All the best financial experts agree you need to keep an emergency fund. Keeping three to five months of living expenses in a savings account, certificate account, or investment account can be the difference between a temporary hardship and a lifelong debt trap. Using that money instead of credit cards or short-term loans is a lot less expensive in the long run.
There are many reasons why you might need to use that money. It could be from an unexpected expense, like a medical bill or a car repair. It could also be job loss that forces you to tap out your savings. Whatever the cause, it’s a whole lot cheaper to pay for it out of savings than to have to borrow, and it’s much less embarrassing than having to beg friends or family to cover your bills.
In the midst of a stressful crisis, it can be hard to focus on the positive. It’s important to take a moment to congratulate yourself for having the foresight to manage your problem. Things could be much worse than they are now. In addition to all the stress you’re currently feeling, you could have a big ball of debt to add to it. It’s not because of luck, it’s because of good planning.
Despite that relief, you’re not out of the woods yet. Without savings, you’re in a position of significant insecurity.
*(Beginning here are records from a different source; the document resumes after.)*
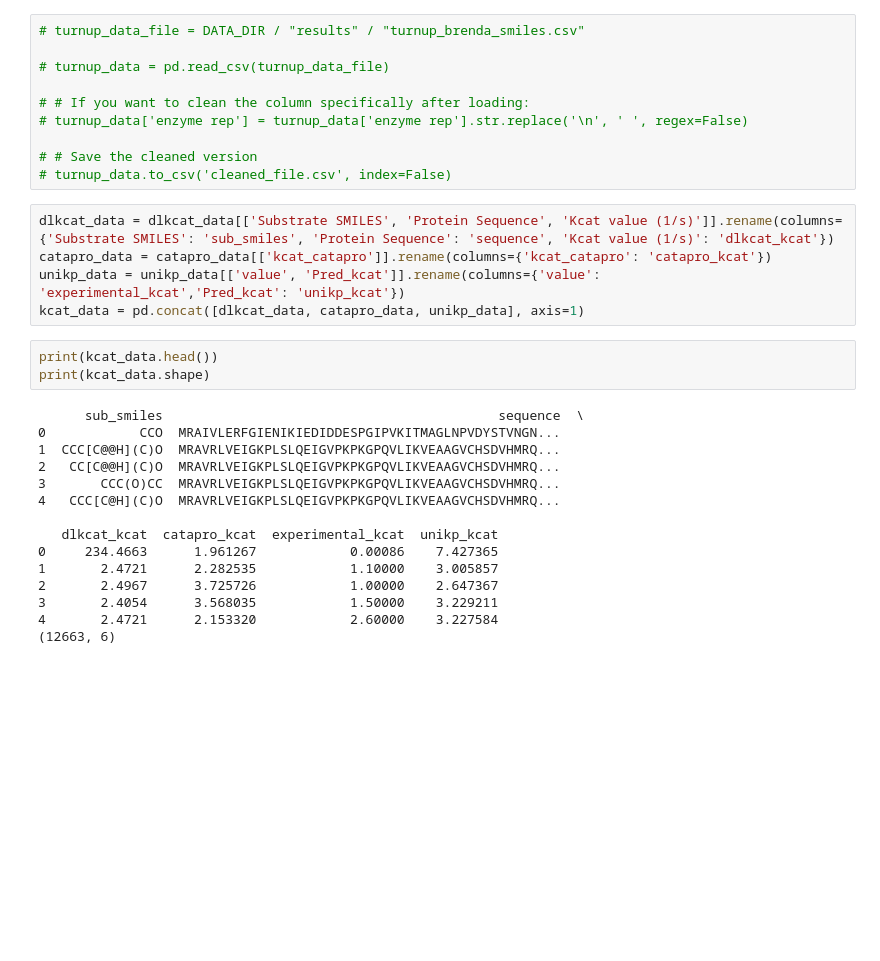
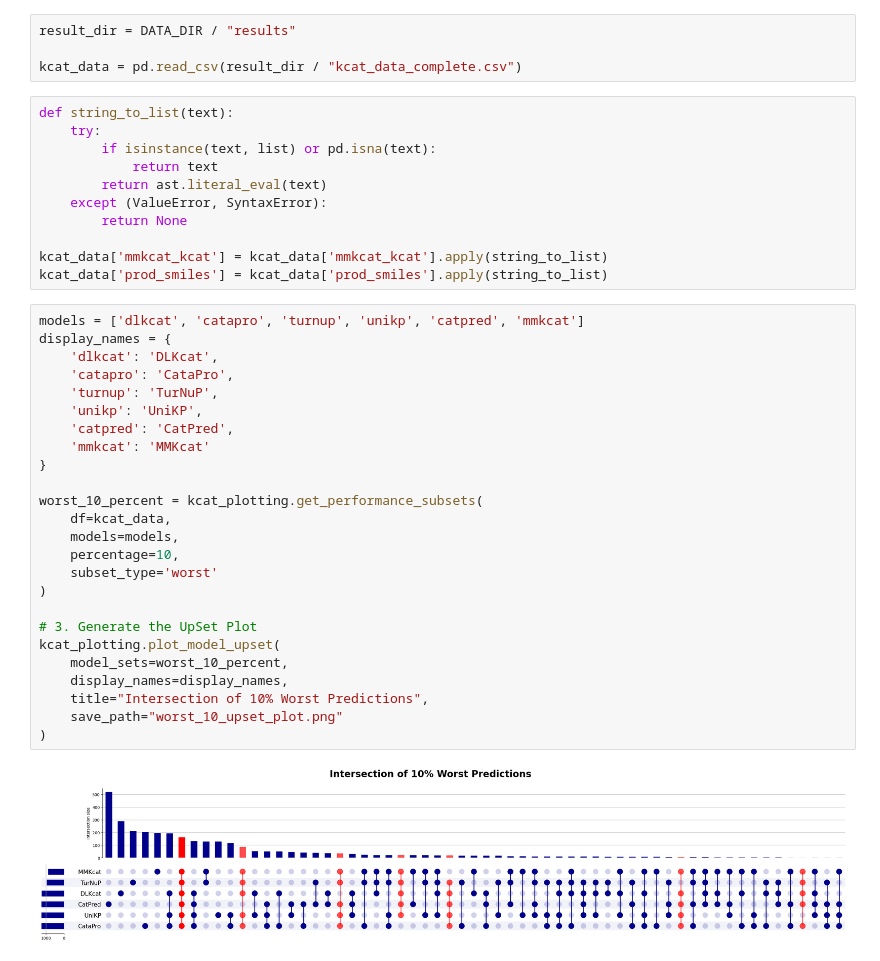
Before and after one commit to jlott/kcat-prediction-benchmarking, a Jupyter notebook: notebooks/plotting.ipynb, the cells around one changed output. Cells and saved outputs as stored; diff of their text form; blank space fills up the shorter version.

Commit message:
feat(plots): Added confidence ellipse andUpSet plots

```diff
--- a/notebooks/plotting.ipynb
+++ b/notebooks/plotting.ipynb
@@ -78,33 +7,42 @@ print(unikp_data.shape)
-# %%
-# turnup_data_file = DATA_DIR / "results" / "turnup_brenda_smiles.csv"
-
-# turnup_data = pd.read_csv(turnup_data_file)
-
-# # If you want to clean the column specifically after loading:
-# turnup_data['enzyme rep'] = turnup_data['enzyme rep'].str.replace('\n', ' ', regex=False)
-
-# # Save the cleaned version
-# turnup_data.to_csv('cleaned_file.csv', index=False)
-# %%
-dlkcat_data = dlkcat_data[['Substrate SMILES', 'Protein Sequence', 'Kcat value (1/s)']].rename(columns={'Substrate SMILES': 'sub_smiles', 'Protein Sequence': 'sequence', 'Kcat value (1/s)': 'dlkcat_kcat'})
-catapro_data = catapro_data[['kcat_catapro']].rename(columns={'kcat_catapro': 'catapro_kcat'})
-unikp_data = unikp_data[['value', 'Pred_kcat']].rename(columns={'value': 'experimental_kcat','Pred_kcat': 'unikp_kcat'})
-kcat_data = pd.concat([dlkcat_data, catapro_data, unikp_data], axis=1)
-# %%
-print(kcat_data.head())
-print(kcat_data.shape)
-# %% [output]
-      sub_smiles                                           sequence  \
-0            CCO  MRAIVLERFGIENIKIEDIDDESPGIPVKITMAGLNPVDYSTVNGN...
-1  CCC[C@@H](C)O  MRAVRLVEIGKPLSLQEIGVPKPKGPQVLIKVEAAGVCHSDVHMRQ...
-2   CC[C@@H](C)O  MRAVRLVEIGKPLSLQEIGVPKPKGPQVLIKVEAAGVCHSDVHMRQ...
-3       CCC(O)CC  MRAVRLVEIGKPLSLQEIGVPKPKGPQVLIKVEAAGVCHSDVHMRQ...
-4   CCC[C@H](C)O  MRAVRLVEIGKPLSLQEIGVPKPKGPQVLIKVEAAGVCHSDVHMRQ...
-
-   dlkcat_kcat  catapro_kcat  experimental_kcat  unikp_kcat
-0     234.4663      1.961267            0.00086    7.427365
-1       2.4721      2.282535            1.10000    3.005857
-2       2.4967      3.725726            1.00000    2.647367
-3       2.4054      3.568035            1.50000    3.229211
-4       2.4721      2.153320            2.60000    3.227584
-(12663, 6)
+# %%
+result_dir = DATA_DIR / "results"
+
+kcat_data = pd.read_csv(result_dir / "kcat_data_complete.csv")
+# %%
+def string_to_list(text):
+    try:
+        if isinstance(text, list) or pd.isna(text):
+            return text
+        return ast.literal_eval(text)
+    except (ValueError, SyntaxError):
+        return None
+
+kcat_data['mmkcat_kcat'] = kcat_data['mmkcat_kcat'].apply(string_to_list)
+kcat_data['prod_smiles'] = kcat_data['prod_smiles'].apply(string_to_list)
+# %%
+models = ['dlkcat', 'catapro', 'turnup', 'unikp', 'catpred', 'mmkcat']
+display_names = {
+    'dlkcat': 'DLKcat',
+    'catapro': 'CataPro',
+    'turnup': 'TurNuP',
+    'unikp': 'UniKP',
+    'catpred': 'CatPred',
+    'mmkcat': 'MMKcat'
+}
+
+worst_10_percent = kcat_plotting.get_performance_subsets(
+    df=kcat_data,
+    models=models,
+    percentage=10,
+    subset_type='worst'
+)
+
+# 3. Generate the UpSet Plot
+kcat_plotting.plot_model_upset(
+    model_sets=worst_10_percent,
+    display_names=display_names,
+    title="Intersection of 10% Worst Predictions",
+    save_path="worst_10_upset_plot.png"
+)
+# %% [output]
+[figure, added]
```
Also changed, not shown: parts of 13 cells of this notebook, 1 other file.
Another crisis right now, even a very minor one, can cause financial problems that will create a ripple effect on into the future. You could find yourself in a much worse position in three months’ time than you are now.
Getting back to a position of financial security should be your highest priority. That means rebuilding your emergency fund as quickly as possible. These three steps will have you back on track before you know it.
1) Make an emergency budget – and stick to it!
Without an emergency fund, you’re one blown tire, one missed shift or one broken arm away from a financial catastrophe. That’s why an emergency fund is so important. Cut spending wherever you can. If you can do without cable for a few months, call and suspend service. Temporarily cutting back on media, clothes and other discretionary spending is also a great idea.
Also, consolidate your savings. If you’ve been saving for a vacation, a new car or some other big-ticket item, stop putting money into those “buckets” until you rebuild a few months of living expenses. Once you return to having a decent cushion, you can get back to saving for your other priorities.
If these cuts aren’t enough, finding money in more extreme places might be helpful. If you can, spend a few months taking public transportation. If it works out well, you might find yourself thinking about selling your vehicle for another quick infusion of cash.
Remember, a budget is only as good as your commitment to it. If you make extreme cuts that you can’t keep, you’ll end up spending even more because you feel entitled to it. Make sure your budget is realistic and humane!
2) Build income wherever you can
There’s no secret about building your savings. You can only save the difference between your income and your expenses. In your budget, you worked on the minimizing expenses part of that equation. Now, it’s time to turn your attention to the income side.
Raising your income at work could be as easy as asking for a raise. It could also mean taking additional hours or picking up extra shifts from co-workers. You don’t have to do so for the rest of your career, just for a few months until things get better.
You may also need to boost your income outside work. Selling old clothes and books can be a source of quick cash. Picking up freelance or contract work can also be a way to earn extra money. It’ll create a stressful few months, but it’ll be worth it to get back to security. You might also make connections that could help your career over the long term.
3) Build a backup plan
The worst thing that could happen right now would be another crisis with no way to pay for it. You may not have the money to deal with it, but you’ve still got your financial smarts. It’s time to make a plan.
Think about what you’d do now if you lost your job, even without your emergency fund. Make a list of phone calls you can make to find temporary work. Who in your network do you know who could use your skills on a temporary or contract basis? Do you know anyone who, if you absolutely had to, you could call for a quick loan?
There are a few other questions to ask. What stuff sitting around your house would you sell if you had to? What does your food budget look like with $50 taken out of it? It’s easier to make these decisions when you’ve got the time and space to reflect on them. Making these choices with a past due notice in hand is much harder.
Hopefully, you’ll never have to use these ideas, but you’ll feel better for having thought about them beforehand. It’s also something proactive you can do instead of worrying. Taking action, any action, to remedy your situation can help fight the stress involved in insecurity and get you in a better head space. That alone is worth the effort.